The 2014 calendar only called for the State Senate to meet for 59 days and the Assembly to meet for 61 days. The $79,500 annual salary of these part-time Albany lawmakers (not including travel and other stipends) makes the 213 state legislators the third highest paid in the country. Only California and Pennsylvania pay their state lawmakers more.
Citizens should be the first line of defense against the potential of overreaching by politicians -- not be an afterthought. The debate being held in New York for increased compensation, if there is one, is among a select few of those who wield power and stand to personally gain from its passage. The conversation wasn't introduced to voters before an election but, instead, sprung as a post-election "gotcha."

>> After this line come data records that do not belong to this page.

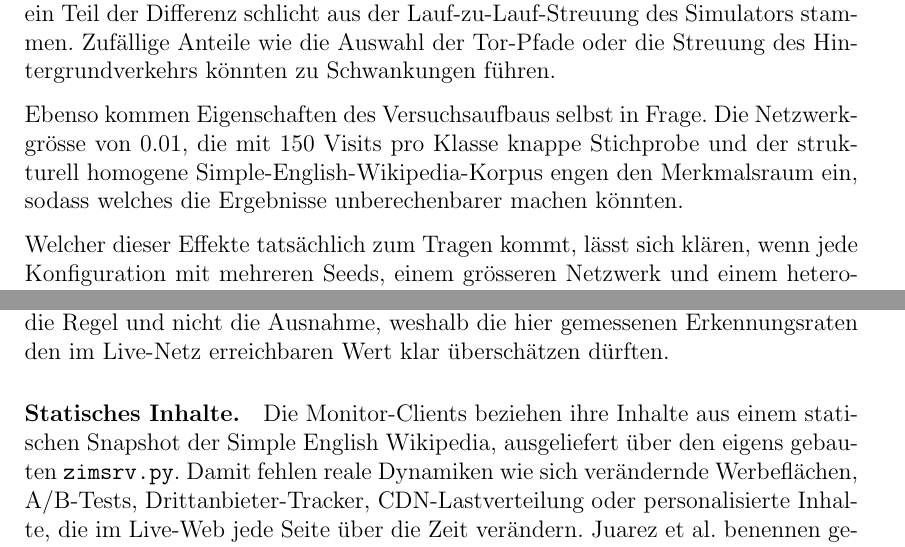
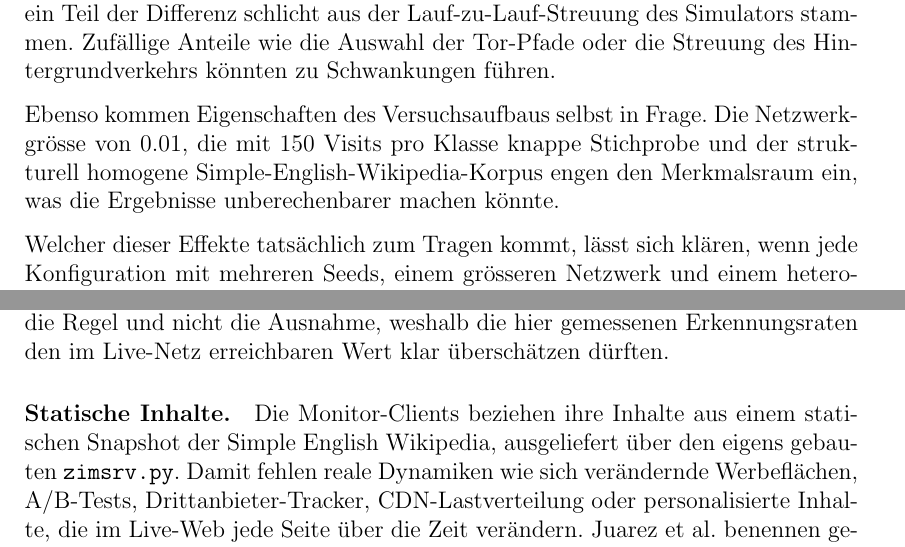
Before and after one commit to OliverStaub/BachelorThesis, a LaTeX thesis (src/thesis/hslu_thesis.tex, which reads src/thesis/chapters/06_validation_und_evaluation.tex): two parts of pages 50 and 55 of 77, joined at a grey line, cut so that both start at the same text. Compiled offline with pdfLaTeX.

Commit message:
Updates from Overleaf

```diff
--- a/src/thesis/chapters/06_validation_und_evaluation.tex
+++ b/src/thesis/chapters/06_validation_und_evaluation.tex
@@ -129,7 +129,7 @@ Da pro Konfiguration nur ein einziger \gls{shadow}-Lauf mit festem Seed vorliegt
 Zufällige Anteile wie die Auswahl der Tor-Pfade oder die Streuung des Hintergrundverkehrs könnten zu Schwankungen führen.
 
 Ebenso kommen Eigenschaften des Versuchsaufbaus selbst in Frage.
-Die Netzwerkgrösse von 0.01, die mit 150 Visits pro Klasse knappe Stichprobe und der strukturell homogene Simple-English-Wikipedia-Korpus engen den Merkmalsraum ein, sodass welches die Ergebnisse unberechenbarer machen könnten.
+Die Netzwerkgrösse von 0.01, die mit 150 Visits pro Klasse knappe Stichprobe und der strukturell homogene Simple-English-Wikipedia-Korpus engen den Merkmalsraum ein, was die Ergebnisse unberechenbarer machen könnte.
 
 Welcher dieser Effekte tatsächlich zum Tragen kommt, lässt sich klären, wenn jede Konfiguration mit mehreren Seeds, einem grösseren Netzwerk und einem heterogeneren Korpus wiederholt wird (siehe Abschnitte~\ref{sec:ausblick_seeds}, \ref{sec:ausblick_inhalte} und~\ref{sec:ausblick_scale}).
 
@@ -318,7 +318,7 @@ Anstelle eines vollwertigen Tor Browser wird ein gepatchter \texttt{wget2}-Clien
 Wang und Goldberg zeigen, dass bereits parallel offene Browser-Tabs die Erkennungsrate eines \gls{closedworld}-Klassifikators erheblich senken, da die resultierenden Verkehrsmuster Überlagerungen mehrerer Seiten darstellen~\cite{wang2016realistically}.
 Im realen Tor-Browser-Betrieb ist Multi-Tab-Verkehr die Regel und nicht die Ausnahme, weshalb die hier gemessenen Erkennungsraten den im Live-Netz erreichbaren Wert klar überschätzen dürften.
 
-\paragraph{Statisches Inhalte.}
+\paragraph{Statische Inhalte.}
 Die Monitor-Clients beziehen ihre Inhalte aus einem statischen Snapshot der Simple English Wikipedia, ausgeliefert über den eigens gebauten \texttt{zimsrv.py}.
 Damit fehlen reale Dynamiken wie sich verändernde Werbeflächen, A/B-Tests, Drittanbieter-Tracker, CDN-Lastverteilung oder personalisierte Inhalte, die im Live-Web jede Seite über die Zeit verändern.
 Juarez et al.\ benennen genau diese Inhaltsveränderungen über die Zeit (concept drift) als einen Hauptgrund dafür, dass \gls{closedworld}-Resultate im realen Tor-Browser-Betrieb nicht reproduzierbar sind~\cite{juarez2014critical}.
```
Also changed, not shown: src/thesis/hslu_thesis.tex (+1 -1 lines), src/thesis/chapters/06_validation_und_evaluation.tex (2 more changed lines).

Yet the reason for the sneaky oversight of leaving we, the people, out of the discussion is obvious: Why would legislators submit a controversial action for judgment of the voters if the law doesn't require them to do so? "Because it's the right thing to do," is not a sentence we hear much out of Albany. If we begin by expecting them to do the right thing, maybe they will start to consider the prospect.
"Show me the money!" demanded Eric Adams, then a state senator, from the floor of Albany's upper house in December of 2007. The season of giving upon them, that legislature was also considering being charitable toward its members with a holiday gift courtesy of the taxpayers in the form of a pay raise. Although a salary increase was not approved that year -- and Adams has since become Brooklyn borough president -- the sentiment has remained.
If state lawmakers deserve a raise, they should make their case directly to -- not around -- the taxpayers who would bear the burden of paying for it. "Those who pay are the masters of those who are paid," New Yorker Alexander Hamilton said in 1787. The action being considered in Albany today would invert this logic.
Let's reject the raises . . . if we're asked.